Another initiative is the annual Circle of Scholars program which targets top-achieving applicants. The program provides perks including an offer of admission hand-delivered by a recruiter who will then sit with the student and their family to discuss their study options at York and an exclusive breakfast during Spring Gala, where students have the opportunity to network with the President, professors, Faculty deans and current top students.

The Bridging the GAP program for students interested in deferring admission to York for one year after high school is another made-in-York solution. Students granted a deferral retain their admitted status (and entrance scholarship, if eligible) at York for up to one year with the added bonus of special perks such as guaranteed residence, including preferred application to the international Global House residence program, a special “welcome home” reception and an exclusive e-chat for GAP-year students. Prior to starting their studies at York, GAP students are provided with tips and advice about making the most of a gap experience – from personal skill development workshops to resources about volunteerism and travel abroad opportunities.

Right: Some of York’s intrepid student volunteers at Fall Campus Day

“York has recognized that many students who choose to take time for work or travel prior to starting university weren’t really being serviced by the Ontario system,” explains Withers. “Our hope is that this program will keep the door open.”

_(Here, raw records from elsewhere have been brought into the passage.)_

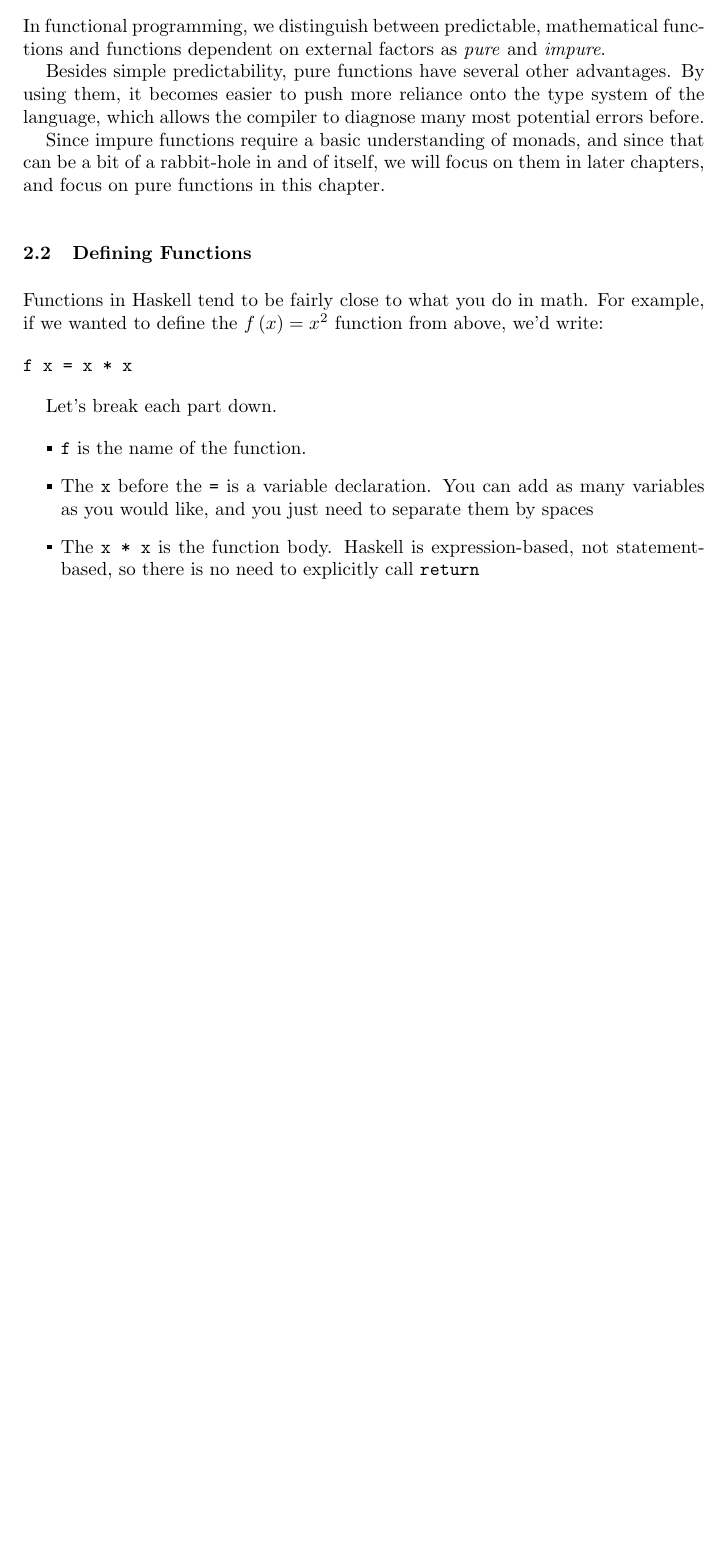
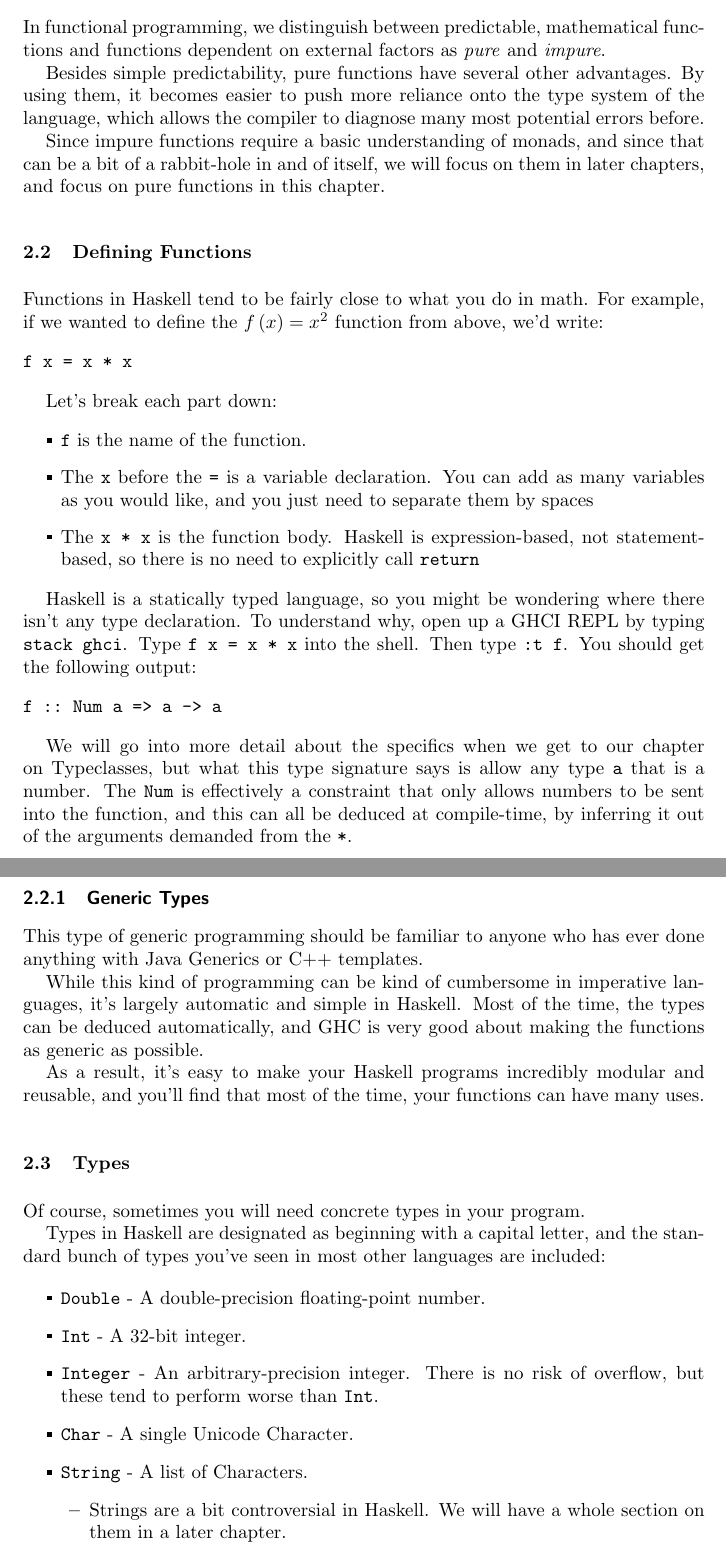
Before and after one commit to Tombert/haskellbook, a LaTeX document (main.tex, which reads chapters/functions.tex): part of page 16 of 16 before the commit and two parts of pages 16 and 17 of 17 after it, the two joined at a grey line, cut so that both start at the same text, the shorter picture padded with empty space. Compiled offline with pdfLaTeX.

Commit message:
Add more about types

```diff
--- a/chapters/functions.tex
+++ b/chapters/functions.tex
@@ -32,10 +32,41 @@ Functions in Haskell tend to be fairly close to what you do in math. For example
 f x = x * x
 \end{verbatim}
 
-Let's break each part down.
+Let's break each part down:
 
 \begin{itemize}
 \item \inlinecode{f} is the name of the function.
 \item The \inlinecode{x} before the \inlinecode{=} is a variable declaration. You can add as many variables as you would like, and you just need to separate them by spaces
 \item The \inlinecode{x * x} is the function body. Haskell is expression-based, not statement-based, so there is no need to explicitly call \inlinecode{return}
 \end {itemize}
+
+Haskell is a statically typed language, so you might be wondering where there isn't any type declaration.
+To understand why, open up a GHCI REPL by typing \inlinecode{stack ghci}. Type \inlinecode{f x = x * x} into the shell. Then type \inlinecode{:t f}. You should get the following output:
+
+\begin{verbatim}
+f :: Num a => a -> a
+\end{verbatim}
+
+We will go into more detail about the specifics when we get to our chapter on Typeclasses, but what this type signature says is allow any type \inlinecode{a} that is a number. The \inlinecode{Num} is effectively a constraint that only allows numbers to be sent into the function, and this can all be deduced at compile-time, by inferring it out of the arguments demanded from the \inlinecode{*}.
+
+\subsection{Generic Types}
+This type of generic programming should be familiar to anyone who has ever done anything with Java Generics or C++ templates.
+
+While this kind of programming can be kind of cumbersome in imperative languages, it's largely automatic and simple in Haskell.  Most of the time, the types can be deduced automatically, and GHC is very good about making the functions as generic as possible.
+
+As a result, it's easy to make your Haskell programs incredibly modular and reusable, and you'll find that most of the time, your functions can have many uses.
+
+\section{Types}
+Of course, sometimes you will need concrete types in your program.
+
+Types in Haskell are designated as beginning with a capital letter, and the standard bunch of types you've seen in most other languages are included:
+
+\begin{itemize}
+\item \inlinecode{Double} - A double-precision floating-point number.
+\item \inlinecode{Int} - A 32-bit integer.
+\item \inlinecode{Integer} - An arbitrary-precision integer.  There is no risk of overflow, but these tend to perform worse than \inlinecode{Int}.
+\item \inlinecode{Char} - A single Unicode Character.
+\item \inlinecode{String} - A list of Characters. \begin{itemize}
+            \item Strings are a bit controversial in Haskell.  We will have a whole section on them in a later chapter.
+	\end{itemize}
+\end{itemize}
```
Also changed, not shown: main.pdf, 3 other files.
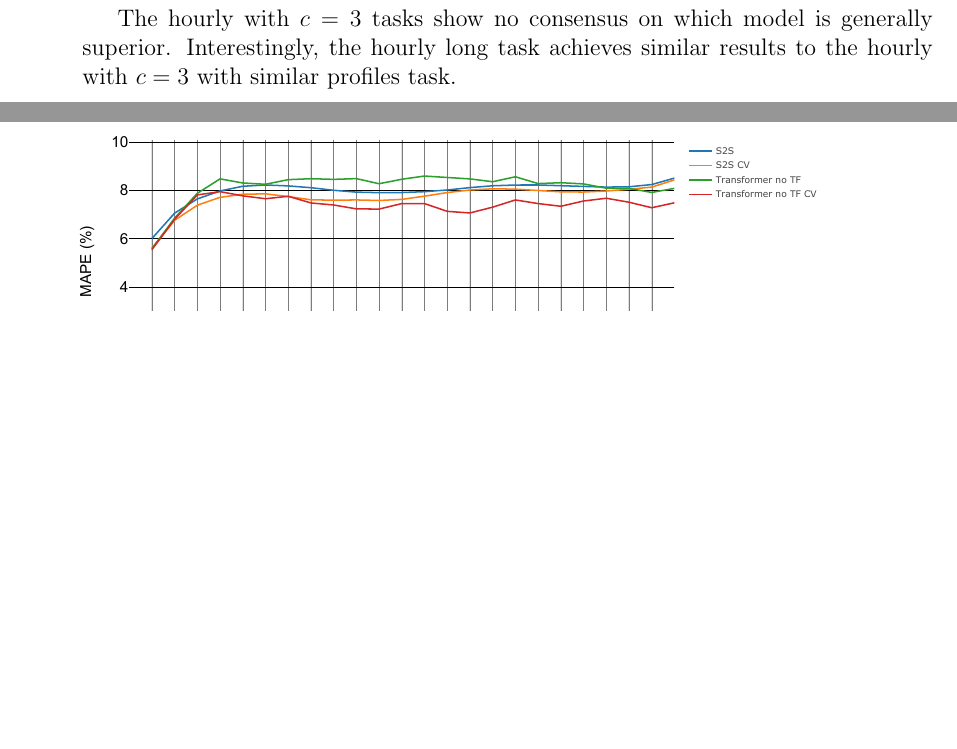
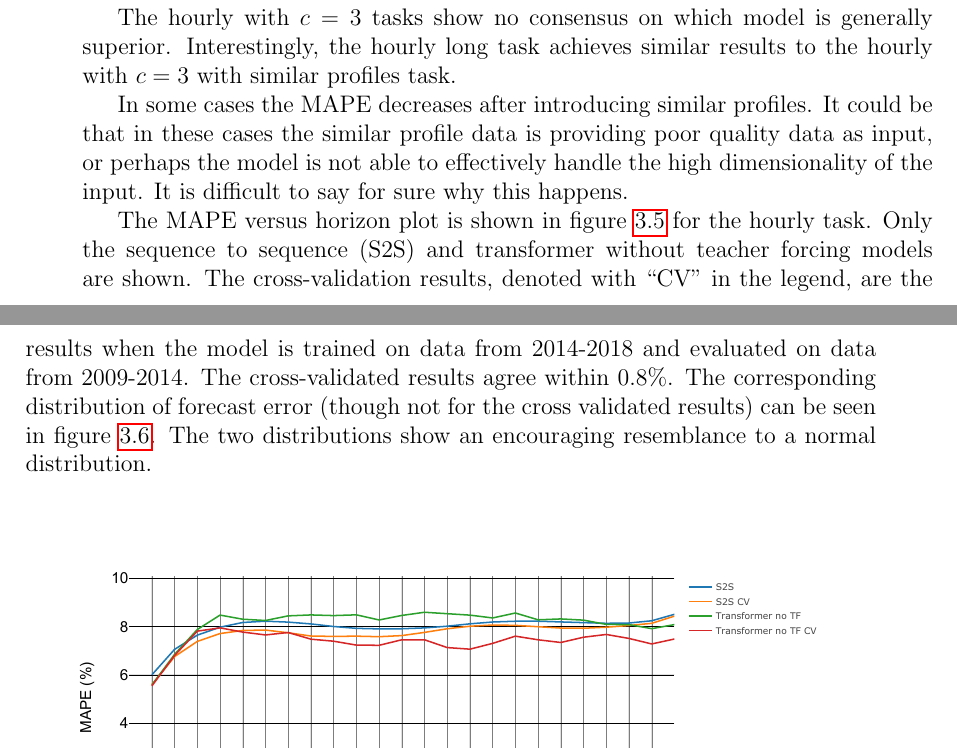
Before and after one commit to jurasofish/load_forecast_thesis, a LaTeX thesis (lf-thesis.tex, which reads case-study.tex): two parts of pages 55 and 56 of 77, joined at a grey line, cut so that both start at the same text, the shorter picture padded with empty space. Compiled offline with pdfLaTeX.

Commit message:
discuss figures

```diff
--- a/case-study.tex
+++ b/case-study.tex
@@ -243,6 +243,17 @@ as discussed in section \ref{sec:transformer}.
 
 The hourly with $c=3$ tasks show no consensus on which model is generally superior.
 Interestingly, the hourly long task achieves similar results to the hourly with $c=3$ with similar profiles task.
+
+In some cases the MAPE decreases after introducing similar profiles.
+It could be that in these cases the similar profile data is providing poor quality data as input, or perhaps the model is not able to effectively handle the high dimensionality of the input.
+It is difficult to say for sure why this happens.
+
+The MAPE versus horizon plot is shown in figure \ref{fig:bruny_mape} for the hourly task.
+Only the sequence to sequence (S2S) and transformer without teacher forcing models are shown.
+The cross-validation results, denoted with ``CV" in the legend, are the results when the model is trained on data from 2014-2018 and evaluated on data from 2009-2014.
+The cross-validated results  agree within 0.8\%.
+The corresponding distribution of forecast error  (though not for the cross validated results) can be seen in figure \ref{fig:bruny_hist}.
+The two distributions show an encouraging resemblance to a normal distribution.
 
 \afterpage{%
 	\clearpage% Flush earlier floats (otherwise order might not be correct)
```
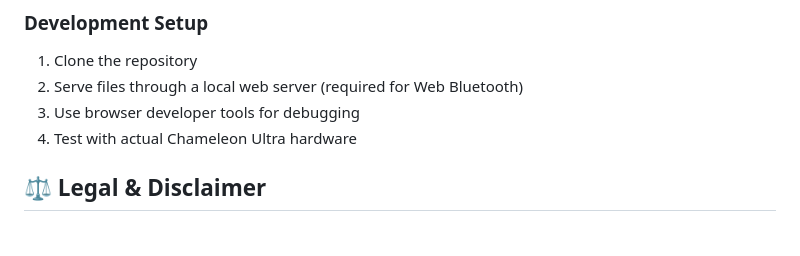
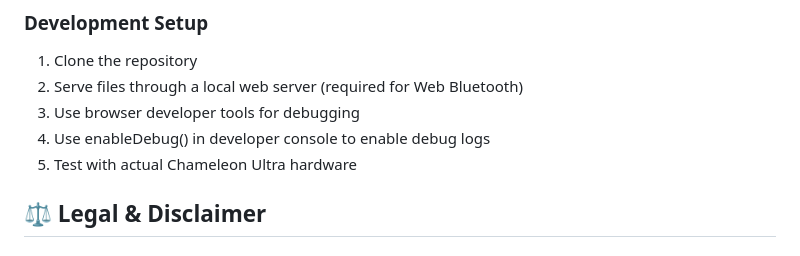
Before and after one commit to christopher-roelofs/chameleon-ultra-amiibo, a Markdown page: README.md, the part around the change. Drawn GitHub-style.

```diff
--- a/README.md
+++ b/README.md
@@ -94,7 +94,8 @@ A comprehensive web-based interface for managing and emulating Amiibo on the Cha
 1. Clone the repository
 2. Serve files through a local web server (required for Web Bluetooth)
 3. Use browser developer tools for debugging
-4. Test with actual Chameleon Ultra hardware
+4. Use enableDebug() in developer console to enable debug logs
+5. Test with actual Chameleon Ultra hardware
 
 ## ⚖️ Legal & Disclaimer
 
```
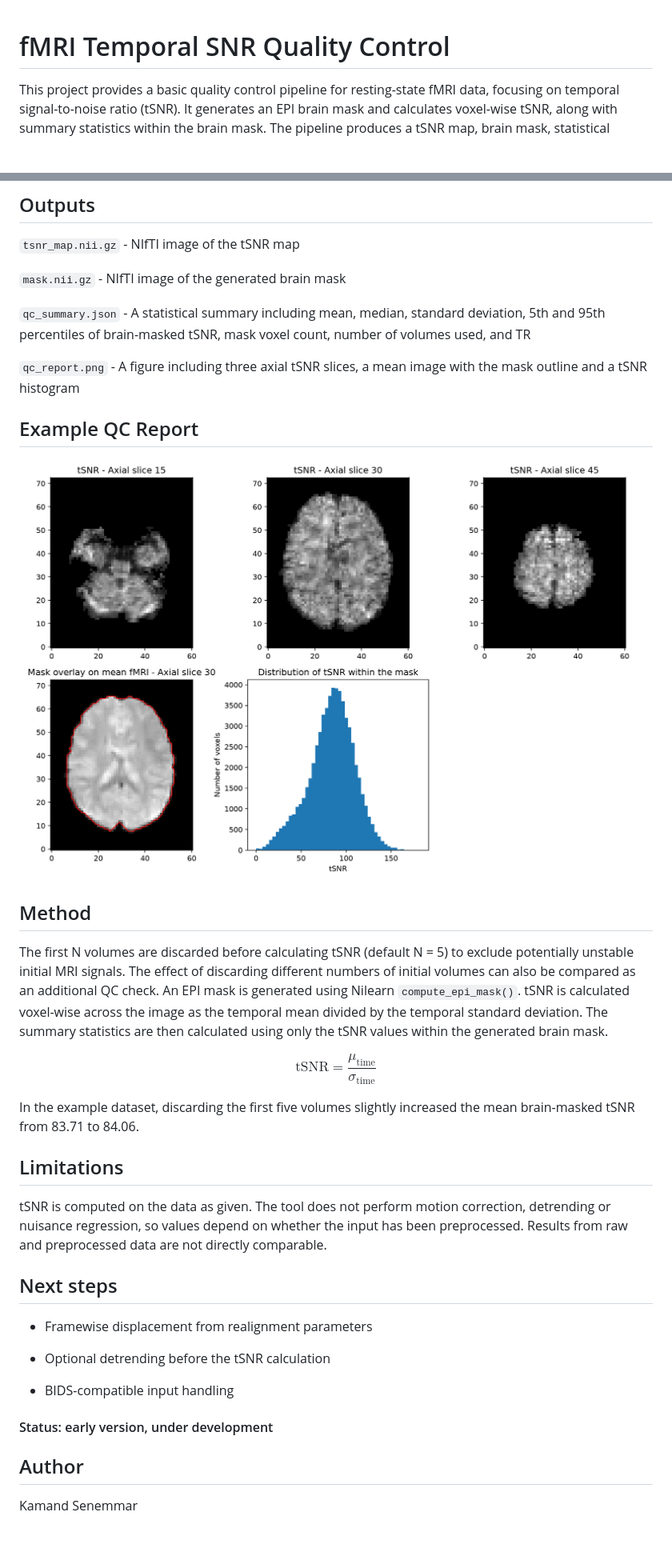
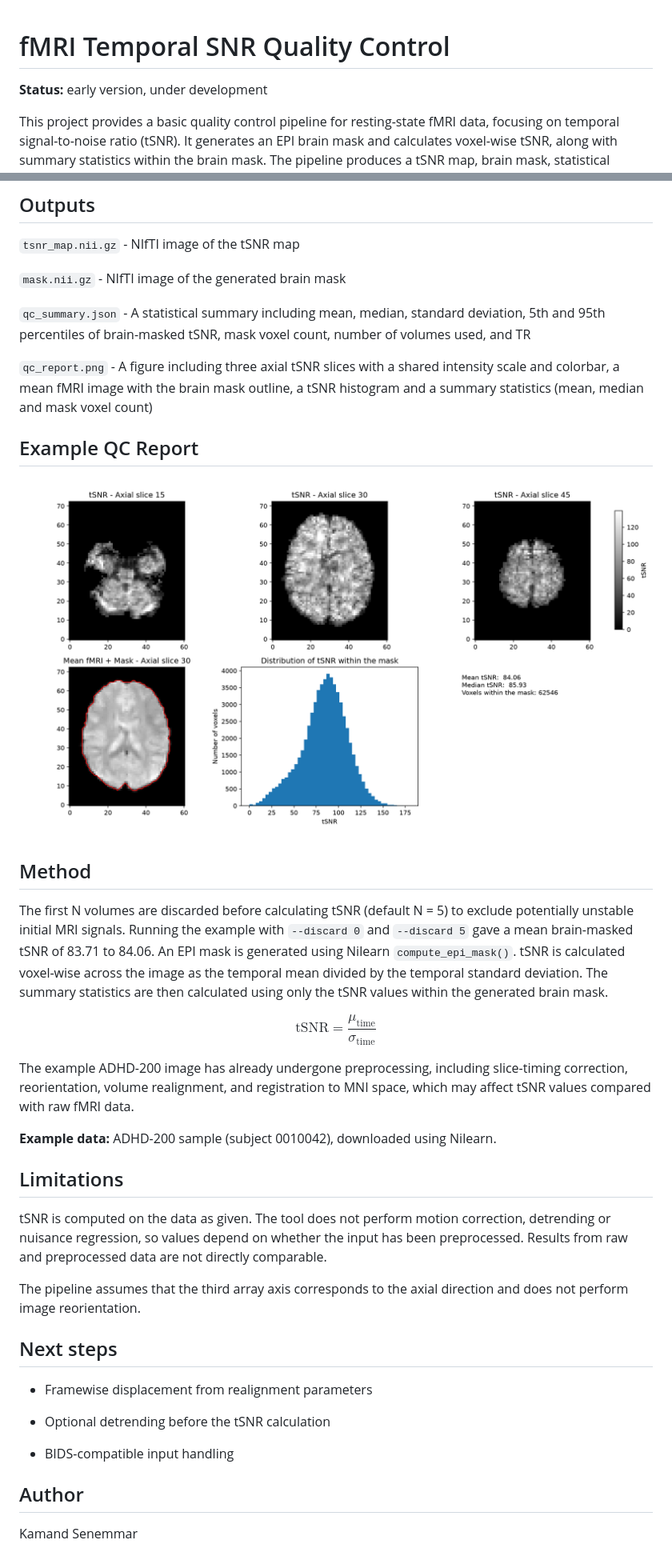
Before and after one commit to kamandsenemmar/fmri-qc-tsnr, a Markdown page: README.md, 2 parts joined by grey strips. Shown at 80% size. GitHub-like rendering; pictures changed too: examples/qc_example.png; blank space fills up the shorter version.

```diff
--- a/README.md
+++ b/README.md
@@ -1,4 +1,7 @@
 # fMRI Temporal SNR Quality Control
+
+**Status:** early version, under development
+
 This project provides a basic quality control pipeline for resting-state fMRI data, focusing on temporal signal-to-noise ratio (tSNR).
 It generates an EPI brain mask and calculates voxel-wise tSNR, along with summary statistics within the brain mask.
 The pipeline produces a tSNR map, brain mask, statistical summary, and visual QC report.
@@ -48,7 +57,7 @@ python fmri_qc.py data/adhd/data/0010042/0010042_rest_tshift_RPI_voreg_mni.nii.g
 
 `qc_summary.json` - A statistical summary including mean, median, standard deviation, 5th and 95th percentiles of brain-masked tSNR, mask voxel count, number of volumes used, and TR
 
-`qc_report.png` - A figure including three axial tSNR slices, a mean image with the mask outline and a tSNR histogram
+`qc_report.png` - A figure including three axial tSNR slices with a shared intensity scale and colorbar, a mean fMRI image with the brain mask outline, a tSNR histogram and a summary statistics (mean, median and mask voxel count)
 
 ## Example QC Report
 
@@ -56,17 +65,21 @@ python fmri_qc.py data/adhd/data/0010042/0010042_rest_tshift_RPI_voreg_mni.nii.g
 
 ## Method
 
-The first N volumes are discarded before calculating tSNR (default N = 5) to exclude potentially unstable initial MRI signals. The effect of discarding different numbers of initial volumes can also be compared as an additional QC check. An EPI mask is generated using Nilearn `compute_epi_mask()`. tSNR is calculated voxel-wise across the image as the temporal mean divided by the temporal standard deviation. The summary statistics are then calculated using only the tSNR values within the generated brain mask.
+The first N volumes are discarded before calculating tSNR (default N = 5) to exclude potentially unstable initial MRI signals. Running the example with `--discard 0` and `--discard 5` gave a mean brain-masked tSNR of 83.71 to 84.06. An EPI mask is generated using Nilearn `compute_epi_mask()`. tSNR is calculated voxel-wise across the image as the temporal mean divided by the temporal standard deviation. The summary statistics are then calculated using only the tSNR values within the generated brain mask.
 
 $$
 \mathrm{tSNR} = \frac{\mu_{\mathrm{time}}}{\sigma_{\mathrm{time}}}
 $$
 
-In the example dataset, discarding the first five volumes slightly increased the mean brain-masked tSNR from 83.71 to 84.06.
+The example ADHD-200 image has already undergone preprocessing, including slice-timing correction, reorientation, volume realignment, and registration to MNI space, which may affect tSNR values compared with raw fMRI data.
+
+**Example data:** ADHD-200 sample (subject 0010042), downloaded using Nilearn.
 
 ## Limitations
 
 tSNR is computed on the data as given. The tool does not perform motion correction, detrending or nuisance regression, so values depend on whether the input has been preprocessed. Results from raw and preprocessed data are not directly comparable.
+
+The pipeline assumes that the third array axis corresponds to the axial direction and does not perform image reorientation.
 
 ## Next steps
 
@@ -76,9 +89,6 @@ tSNR is computed on the data as given. The tool does not perform motion correcti
 
 - BIDS-compatible input handling
 
-
-#### Status: early version, under development
-
 ## Author
 
 Kamand Senemmar
```
Also changed, not shown: other parts of README.md (+7 -1 lines), 2 other files.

Newly launched as a pilot last year and continuing throughout this cycle is York’s Alumni Families program which recognizes families who choose to make York a part of their family tradition. York alumni can sign up their child or grandchild who is applying for admission. Families receive a selection of special services including a customized private campus tour, a special admission package filled with York goodies, access to a personal admissions counsellor and opportunities for scholarships geared specifically for alumni families.

Ontario students can choose from 21 universities in their province alone and it is a competitive marketplace where universities strive to find the best ways to connect with future students and their families. Through multiple activities and new tactics every year, York University’s recruitment team works to ensure that undergraduate enrolment targets are met and the quality of the incoming class is strong.